El Shaddai, although a fresh and welcoming IP, suffered from too many variables which I felt hindered the game’s success, in my opinion. Yes, it’s a beautiful game with art that will leave you marveling your TV screen. It offers challenging yet entertaining platforming when the camera angles are just right. But the game itself is plagued with too many things that didn’t allow me to fully enjoy its fruits. The combat system, although simplistically intuitive, wasn’t attractive and became increasingly dull as enemies didn’t change in the strategy, look, or difficulty. It became a predictable chore that left me begging for the end which, I must admit, saddened me as I was expecting a far deeper experience.
Linearity, I feel, was a culprit in this game.

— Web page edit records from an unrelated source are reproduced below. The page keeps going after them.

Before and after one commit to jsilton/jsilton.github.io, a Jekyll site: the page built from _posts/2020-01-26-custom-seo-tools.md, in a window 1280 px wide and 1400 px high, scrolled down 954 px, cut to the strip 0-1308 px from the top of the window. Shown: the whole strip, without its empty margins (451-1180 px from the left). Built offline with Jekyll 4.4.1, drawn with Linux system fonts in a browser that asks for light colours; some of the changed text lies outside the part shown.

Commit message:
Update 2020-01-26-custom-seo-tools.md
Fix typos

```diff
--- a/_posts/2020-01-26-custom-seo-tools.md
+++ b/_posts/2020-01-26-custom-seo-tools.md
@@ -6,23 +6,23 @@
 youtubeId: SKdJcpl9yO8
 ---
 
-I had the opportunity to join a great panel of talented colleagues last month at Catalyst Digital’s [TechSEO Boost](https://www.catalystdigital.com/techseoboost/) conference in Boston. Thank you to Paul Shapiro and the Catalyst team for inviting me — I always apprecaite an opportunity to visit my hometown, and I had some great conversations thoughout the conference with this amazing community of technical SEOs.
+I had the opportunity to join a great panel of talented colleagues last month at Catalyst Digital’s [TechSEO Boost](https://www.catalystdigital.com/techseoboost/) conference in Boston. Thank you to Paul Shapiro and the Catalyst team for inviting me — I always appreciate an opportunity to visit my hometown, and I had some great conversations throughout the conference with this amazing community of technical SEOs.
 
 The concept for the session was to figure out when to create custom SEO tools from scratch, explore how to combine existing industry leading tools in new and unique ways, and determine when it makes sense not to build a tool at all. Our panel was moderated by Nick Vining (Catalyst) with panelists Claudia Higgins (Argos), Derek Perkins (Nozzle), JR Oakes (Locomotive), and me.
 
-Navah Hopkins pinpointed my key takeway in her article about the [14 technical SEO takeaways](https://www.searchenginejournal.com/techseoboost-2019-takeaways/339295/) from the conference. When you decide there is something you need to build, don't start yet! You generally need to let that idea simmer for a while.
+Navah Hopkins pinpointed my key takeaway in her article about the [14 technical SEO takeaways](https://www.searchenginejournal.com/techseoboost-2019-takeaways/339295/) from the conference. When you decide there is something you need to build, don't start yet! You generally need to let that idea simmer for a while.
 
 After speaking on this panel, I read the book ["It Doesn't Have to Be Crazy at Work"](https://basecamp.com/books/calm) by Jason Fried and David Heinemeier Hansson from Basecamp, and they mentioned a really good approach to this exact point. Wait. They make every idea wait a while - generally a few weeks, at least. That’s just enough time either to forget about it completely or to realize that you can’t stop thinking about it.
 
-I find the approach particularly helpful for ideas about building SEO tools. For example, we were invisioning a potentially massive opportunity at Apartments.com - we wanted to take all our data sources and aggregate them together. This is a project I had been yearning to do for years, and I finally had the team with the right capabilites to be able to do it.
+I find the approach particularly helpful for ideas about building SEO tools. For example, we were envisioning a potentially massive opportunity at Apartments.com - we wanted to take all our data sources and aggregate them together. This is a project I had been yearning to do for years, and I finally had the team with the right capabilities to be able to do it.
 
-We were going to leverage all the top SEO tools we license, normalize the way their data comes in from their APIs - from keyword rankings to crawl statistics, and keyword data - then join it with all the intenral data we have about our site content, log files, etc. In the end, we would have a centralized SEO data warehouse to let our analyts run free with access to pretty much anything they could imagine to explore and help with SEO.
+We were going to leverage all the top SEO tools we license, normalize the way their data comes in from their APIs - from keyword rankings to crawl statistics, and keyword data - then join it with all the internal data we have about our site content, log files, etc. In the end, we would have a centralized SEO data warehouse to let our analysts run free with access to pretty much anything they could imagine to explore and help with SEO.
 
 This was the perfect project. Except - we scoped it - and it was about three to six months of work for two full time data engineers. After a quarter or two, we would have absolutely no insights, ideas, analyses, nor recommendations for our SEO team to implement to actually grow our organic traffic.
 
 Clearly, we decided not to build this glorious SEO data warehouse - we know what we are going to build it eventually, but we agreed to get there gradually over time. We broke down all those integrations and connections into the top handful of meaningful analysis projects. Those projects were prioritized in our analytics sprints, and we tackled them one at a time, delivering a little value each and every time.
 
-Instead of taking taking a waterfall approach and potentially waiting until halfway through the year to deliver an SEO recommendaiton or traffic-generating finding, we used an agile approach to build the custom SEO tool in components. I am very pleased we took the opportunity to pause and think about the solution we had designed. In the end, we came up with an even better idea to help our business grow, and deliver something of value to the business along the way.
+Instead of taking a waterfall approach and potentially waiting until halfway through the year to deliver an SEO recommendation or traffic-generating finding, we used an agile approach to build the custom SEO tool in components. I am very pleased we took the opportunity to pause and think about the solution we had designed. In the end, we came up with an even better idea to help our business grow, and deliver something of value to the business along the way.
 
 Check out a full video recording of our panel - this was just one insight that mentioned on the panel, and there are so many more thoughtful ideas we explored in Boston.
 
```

Already placed in a world populated by nothing, Enoch’s goal was simply to get from point A to point B in every stage. Considering that the worlds were luscious in imagination and artistry, one was hoping to add an element of exploration to give players a more profound sense of adventure and substance. If the player wasn’t forced to fight, which allocated time to the game, it wouldn’t be too much of a hassle to run through the game, and that’s where El Shaddai failed to capture me. It didn’t offer anything but a redundant experience that was subtly changed with the migration to the next world. I had no attachment to any of the characters, which is something, I feel, gives a player emotional fidelity towards a game.
Characters play a vital role in any medium of storytelling. If a connection of some sort can’t be established between the character(s) of that world and the audience, then the experience is nothing but a fragile moment which will be forever neglected and forgotten. And although El Shaddai shines brilliantly in the comfort of its platforming, the fact that its audience can’t establish a foundation of character with Enoch, or the rest of the characters for that matter, will just give it the treatment that mediocre games receive – a forgetful place in our shelves, or a trade-in at GameStop. It’s a forgetful experience that, sadly, I wasn’t expecting. It’s definitely a great game to play if you’re absorbed by the abstract art that accompanies the game, or if you’re an enthusiast of the platforming genre.
I have no regrets in playing the game, because it was a unique experience, though the gameplay limitations will shun most of you, which is why I won’t widely recommend the game. It’s not a great game, but it isn’t an awful game either. It’s a game that you will play and toss to the side to never again be inserted in your consoles, unless you’re a trophy/achievement aficionado. Although it wasn’t a critical success in some areas, El Shaddai was a great attempt at new experience. If this is a franchise that’s to be considered in the future by Ignition, I sincerely hope that they take note of what this game lacked and what it did so well in order to make the next one a true monumental masterpiece.
- Title: El Shaddai: Ascension of the Metatron
- Platform Reviewed: PlayStation 3
- Developer: Ignition Tokyo
- Publisher: Ignition Entertainment
- Release Date: August 16,2011
- MSRP: $59.99
- Review Copy Info: A copy of this title was provided to DualShockers, Inc. by the publisher for the purpose of this review.